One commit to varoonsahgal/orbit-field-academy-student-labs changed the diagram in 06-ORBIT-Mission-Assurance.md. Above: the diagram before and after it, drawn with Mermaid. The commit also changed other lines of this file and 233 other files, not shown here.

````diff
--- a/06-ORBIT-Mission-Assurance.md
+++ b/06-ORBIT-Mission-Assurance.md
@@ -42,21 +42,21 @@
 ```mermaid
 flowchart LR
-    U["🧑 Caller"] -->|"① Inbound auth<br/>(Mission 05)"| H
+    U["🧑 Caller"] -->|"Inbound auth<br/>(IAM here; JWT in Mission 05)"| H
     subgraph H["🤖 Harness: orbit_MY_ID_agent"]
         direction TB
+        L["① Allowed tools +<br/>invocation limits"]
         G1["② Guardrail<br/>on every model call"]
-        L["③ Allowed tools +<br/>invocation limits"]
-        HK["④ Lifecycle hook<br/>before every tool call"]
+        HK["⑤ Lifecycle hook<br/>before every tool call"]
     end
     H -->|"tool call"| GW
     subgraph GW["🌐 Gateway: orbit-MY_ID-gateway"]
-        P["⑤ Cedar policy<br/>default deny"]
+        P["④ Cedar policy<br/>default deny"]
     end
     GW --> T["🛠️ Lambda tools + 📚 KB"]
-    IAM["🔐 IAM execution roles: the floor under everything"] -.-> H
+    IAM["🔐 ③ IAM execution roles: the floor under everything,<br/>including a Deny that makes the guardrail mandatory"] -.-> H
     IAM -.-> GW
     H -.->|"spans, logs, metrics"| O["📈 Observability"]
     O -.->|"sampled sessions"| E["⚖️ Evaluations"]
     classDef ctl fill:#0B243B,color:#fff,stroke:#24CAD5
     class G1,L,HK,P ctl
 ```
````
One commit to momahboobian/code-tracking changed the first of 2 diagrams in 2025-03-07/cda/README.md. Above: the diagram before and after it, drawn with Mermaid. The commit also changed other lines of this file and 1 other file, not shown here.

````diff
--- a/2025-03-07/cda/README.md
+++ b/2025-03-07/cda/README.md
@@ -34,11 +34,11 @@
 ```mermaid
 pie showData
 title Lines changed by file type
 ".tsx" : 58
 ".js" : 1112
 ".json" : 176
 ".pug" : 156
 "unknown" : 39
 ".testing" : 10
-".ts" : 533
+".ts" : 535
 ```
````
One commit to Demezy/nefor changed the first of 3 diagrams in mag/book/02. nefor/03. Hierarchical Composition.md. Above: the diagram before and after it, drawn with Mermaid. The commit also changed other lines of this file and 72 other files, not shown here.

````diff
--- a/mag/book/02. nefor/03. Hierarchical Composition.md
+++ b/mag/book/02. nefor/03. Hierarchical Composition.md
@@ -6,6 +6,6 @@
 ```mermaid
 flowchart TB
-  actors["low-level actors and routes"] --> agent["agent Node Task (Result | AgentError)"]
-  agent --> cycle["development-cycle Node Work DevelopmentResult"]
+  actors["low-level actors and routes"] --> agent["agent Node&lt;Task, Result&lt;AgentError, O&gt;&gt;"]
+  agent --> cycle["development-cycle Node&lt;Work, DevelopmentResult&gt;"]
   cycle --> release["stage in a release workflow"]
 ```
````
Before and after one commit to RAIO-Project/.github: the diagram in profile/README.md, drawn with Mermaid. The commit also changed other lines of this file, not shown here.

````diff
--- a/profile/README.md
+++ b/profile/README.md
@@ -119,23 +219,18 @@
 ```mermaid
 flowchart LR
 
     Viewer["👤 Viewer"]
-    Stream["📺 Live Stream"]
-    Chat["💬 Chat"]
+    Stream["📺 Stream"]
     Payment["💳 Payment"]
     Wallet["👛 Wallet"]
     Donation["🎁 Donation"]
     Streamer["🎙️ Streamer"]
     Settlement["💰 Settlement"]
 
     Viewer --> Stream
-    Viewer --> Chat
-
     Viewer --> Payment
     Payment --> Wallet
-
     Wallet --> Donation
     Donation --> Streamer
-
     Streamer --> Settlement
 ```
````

..............................

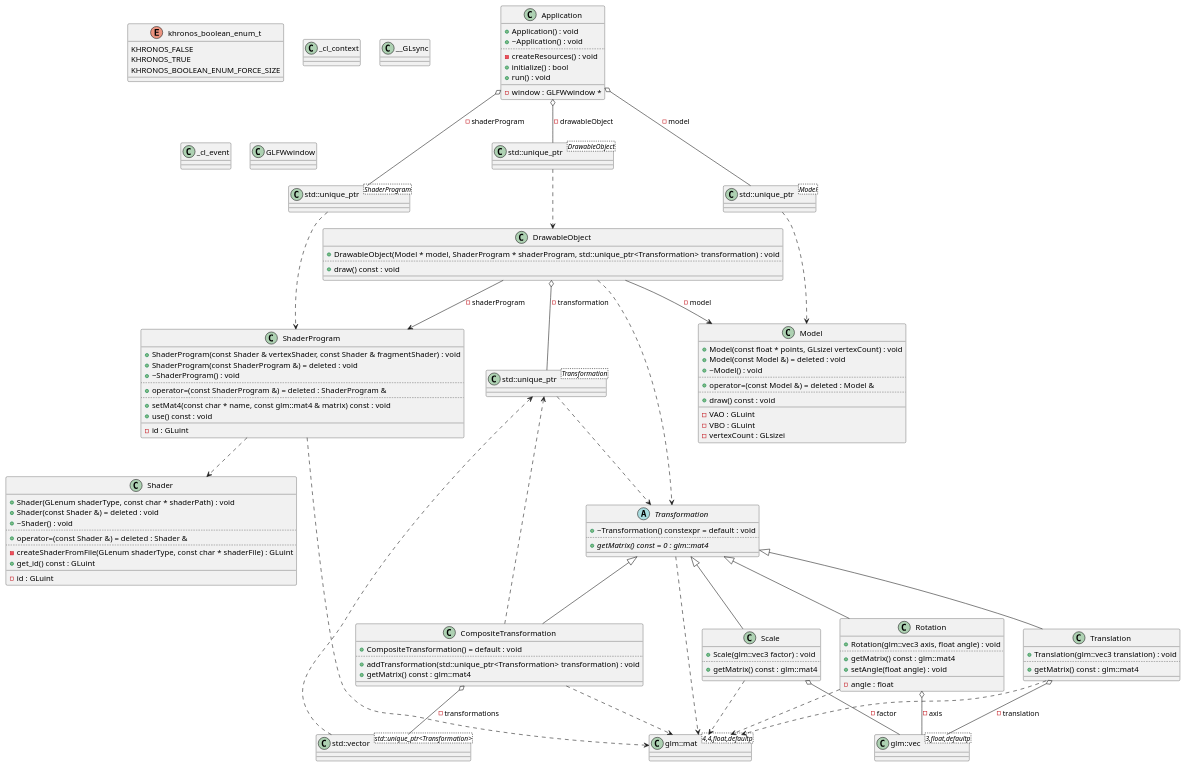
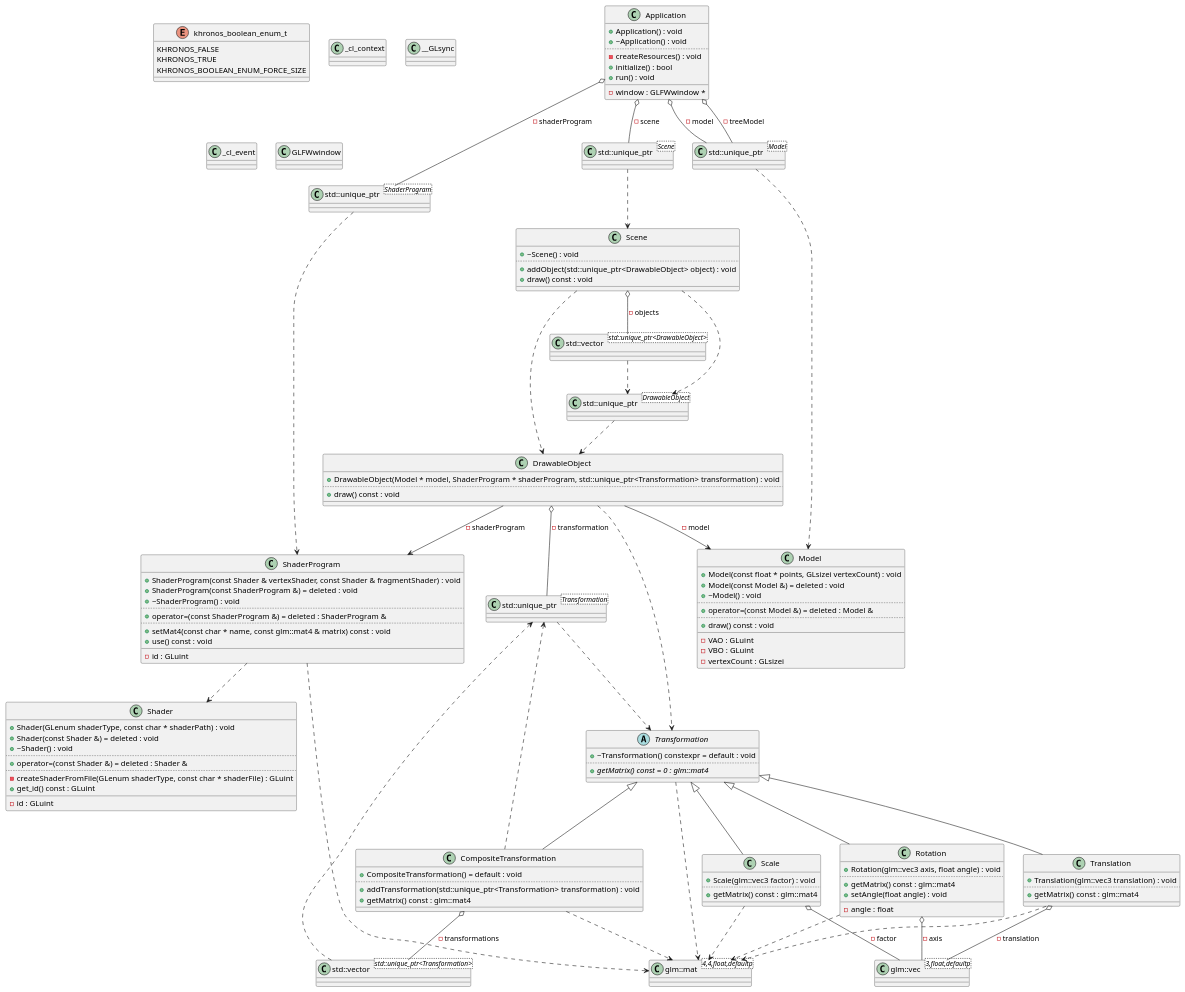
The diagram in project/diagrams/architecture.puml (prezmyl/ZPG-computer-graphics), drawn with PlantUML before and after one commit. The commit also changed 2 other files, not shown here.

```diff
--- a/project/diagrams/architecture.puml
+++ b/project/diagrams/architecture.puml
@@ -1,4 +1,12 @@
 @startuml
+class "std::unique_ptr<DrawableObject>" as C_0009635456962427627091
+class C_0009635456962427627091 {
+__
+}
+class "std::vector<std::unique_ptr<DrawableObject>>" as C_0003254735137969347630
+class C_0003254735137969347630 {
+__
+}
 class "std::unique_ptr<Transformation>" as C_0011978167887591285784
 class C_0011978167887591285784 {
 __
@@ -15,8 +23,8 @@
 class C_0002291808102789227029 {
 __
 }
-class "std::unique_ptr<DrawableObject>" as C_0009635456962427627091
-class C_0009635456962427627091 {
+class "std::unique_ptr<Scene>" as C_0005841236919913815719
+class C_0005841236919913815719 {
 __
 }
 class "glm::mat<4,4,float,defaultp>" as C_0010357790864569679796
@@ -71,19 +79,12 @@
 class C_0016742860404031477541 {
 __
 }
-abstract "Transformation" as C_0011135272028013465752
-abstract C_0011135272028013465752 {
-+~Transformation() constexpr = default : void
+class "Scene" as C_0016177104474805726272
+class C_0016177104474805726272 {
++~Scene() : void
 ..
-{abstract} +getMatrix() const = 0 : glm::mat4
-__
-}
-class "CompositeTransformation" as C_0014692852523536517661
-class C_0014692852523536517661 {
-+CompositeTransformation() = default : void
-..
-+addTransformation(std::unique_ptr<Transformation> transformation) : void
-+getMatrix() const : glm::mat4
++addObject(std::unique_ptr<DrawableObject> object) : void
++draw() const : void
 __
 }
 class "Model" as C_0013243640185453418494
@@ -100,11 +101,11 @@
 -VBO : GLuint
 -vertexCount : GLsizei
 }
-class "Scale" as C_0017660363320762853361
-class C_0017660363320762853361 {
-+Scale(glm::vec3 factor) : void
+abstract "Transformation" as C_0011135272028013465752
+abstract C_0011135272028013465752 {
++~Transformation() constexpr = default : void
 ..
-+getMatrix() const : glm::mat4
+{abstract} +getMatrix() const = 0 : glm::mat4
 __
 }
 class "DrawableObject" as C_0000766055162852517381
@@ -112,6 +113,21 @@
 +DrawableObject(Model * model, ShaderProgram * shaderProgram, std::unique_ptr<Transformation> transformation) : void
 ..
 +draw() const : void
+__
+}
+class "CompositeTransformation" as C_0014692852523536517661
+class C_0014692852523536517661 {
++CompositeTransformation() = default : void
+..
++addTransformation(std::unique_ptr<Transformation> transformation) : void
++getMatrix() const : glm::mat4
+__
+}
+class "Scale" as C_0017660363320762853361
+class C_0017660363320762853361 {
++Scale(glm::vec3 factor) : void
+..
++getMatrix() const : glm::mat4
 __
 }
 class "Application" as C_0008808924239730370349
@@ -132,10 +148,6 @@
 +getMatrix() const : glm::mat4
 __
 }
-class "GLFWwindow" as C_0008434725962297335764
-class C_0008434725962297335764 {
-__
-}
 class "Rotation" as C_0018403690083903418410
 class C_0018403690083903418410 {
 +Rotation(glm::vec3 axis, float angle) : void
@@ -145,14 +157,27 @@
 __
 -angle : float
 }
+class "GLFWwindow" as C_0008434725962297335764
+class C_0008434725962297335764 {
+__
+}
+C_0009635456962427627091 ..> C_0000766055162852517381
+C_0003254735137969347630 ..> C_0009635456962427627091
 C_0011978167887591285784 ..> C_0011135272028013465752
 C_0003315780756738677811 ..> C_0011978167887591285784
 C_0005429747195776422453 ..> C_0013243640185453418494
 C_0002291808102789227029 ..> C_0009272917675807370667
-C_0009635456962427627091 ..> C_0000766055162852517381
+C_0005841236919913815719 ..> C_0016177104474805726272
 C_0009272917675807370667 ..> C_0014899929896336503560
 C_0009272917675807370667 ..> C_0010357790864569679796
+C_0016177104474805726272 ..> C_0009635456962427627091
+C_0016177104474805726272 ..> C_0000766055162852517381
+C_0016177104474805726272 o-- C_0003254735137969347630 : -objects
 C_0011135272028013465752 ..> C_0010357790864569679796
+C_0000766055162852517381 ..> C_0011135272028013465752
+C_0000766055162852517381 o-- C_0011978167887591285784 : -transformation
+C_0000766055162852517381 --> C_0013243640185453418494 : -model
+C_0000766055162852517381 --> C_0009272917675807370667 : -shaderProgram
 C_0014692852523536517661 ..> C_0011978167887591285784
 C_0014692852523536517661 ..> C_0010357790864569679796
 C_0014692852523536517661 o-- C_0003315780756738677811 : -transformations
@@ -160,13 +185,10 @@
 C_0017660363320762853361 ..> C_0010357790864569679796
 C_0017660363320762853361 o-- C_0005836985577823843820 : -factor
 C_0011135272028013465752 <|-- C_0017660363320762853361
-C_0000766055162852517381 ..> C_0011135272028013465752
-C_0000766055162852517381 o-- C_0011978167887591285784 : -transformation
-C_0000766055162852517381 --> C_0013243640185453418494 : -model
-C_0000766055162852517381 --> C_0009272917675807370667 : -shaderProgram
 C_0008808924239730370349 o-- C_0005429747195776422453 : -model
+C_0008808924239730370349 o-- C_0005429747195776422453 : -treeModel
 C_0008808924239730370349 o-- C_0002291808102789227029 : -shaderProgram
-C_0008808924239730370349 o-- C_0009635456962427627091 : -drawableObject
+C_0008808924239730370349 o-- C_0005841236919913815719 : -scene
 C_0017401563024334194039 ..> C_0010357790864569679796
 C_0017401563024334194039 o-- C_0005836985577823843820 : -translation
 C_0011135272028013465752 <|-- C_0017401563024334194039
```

..............................

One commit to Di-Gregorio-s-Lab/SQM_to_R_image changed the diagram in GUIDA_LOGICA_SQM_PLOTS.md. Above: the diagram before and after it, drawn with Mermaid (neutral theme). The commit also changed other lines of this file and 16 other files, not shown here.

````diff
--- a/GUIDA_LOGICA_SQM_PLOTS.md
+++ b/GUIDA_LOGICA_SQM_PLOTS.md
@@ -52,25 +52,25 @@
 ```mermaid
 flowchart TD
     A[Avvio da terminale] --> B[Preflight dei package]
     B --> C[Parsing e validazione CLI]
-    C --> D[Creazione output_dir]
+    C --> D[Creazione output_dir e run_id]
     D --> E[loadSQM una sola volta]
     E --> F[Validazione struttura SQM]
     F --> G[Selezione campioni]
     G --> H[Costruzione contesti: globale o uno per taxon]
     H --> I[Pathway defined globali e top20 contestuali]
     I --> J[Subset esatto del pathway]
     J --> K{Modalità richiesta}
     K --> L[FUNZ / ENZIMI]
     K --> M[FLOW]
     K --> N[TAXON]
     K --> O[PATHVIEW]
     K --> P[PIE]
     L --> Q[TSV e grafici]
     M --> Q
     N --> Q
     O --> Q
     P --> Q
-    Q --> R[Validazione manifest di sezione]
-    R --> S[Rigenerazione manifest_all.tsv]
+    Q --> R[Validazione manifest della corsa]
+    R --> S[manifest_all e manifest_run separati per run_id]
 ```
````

..............................

## [What needs to be done]
Scan the entries for lines holding the string "getMatrix", then copy every one of them.

## [Written response]
-{abstract} +getMatrix() const = 0 : glm::mat4
-+getMatrix() const : glm::mat4
-+getMatrix() const : glm::mat4
+{abstract} +getMatrix() const = 0 : glm::mat4
++getMatrix() const : glm::mat4
++getMatrix() const : glm::mat4
 +getMatrix() const : glm::mat4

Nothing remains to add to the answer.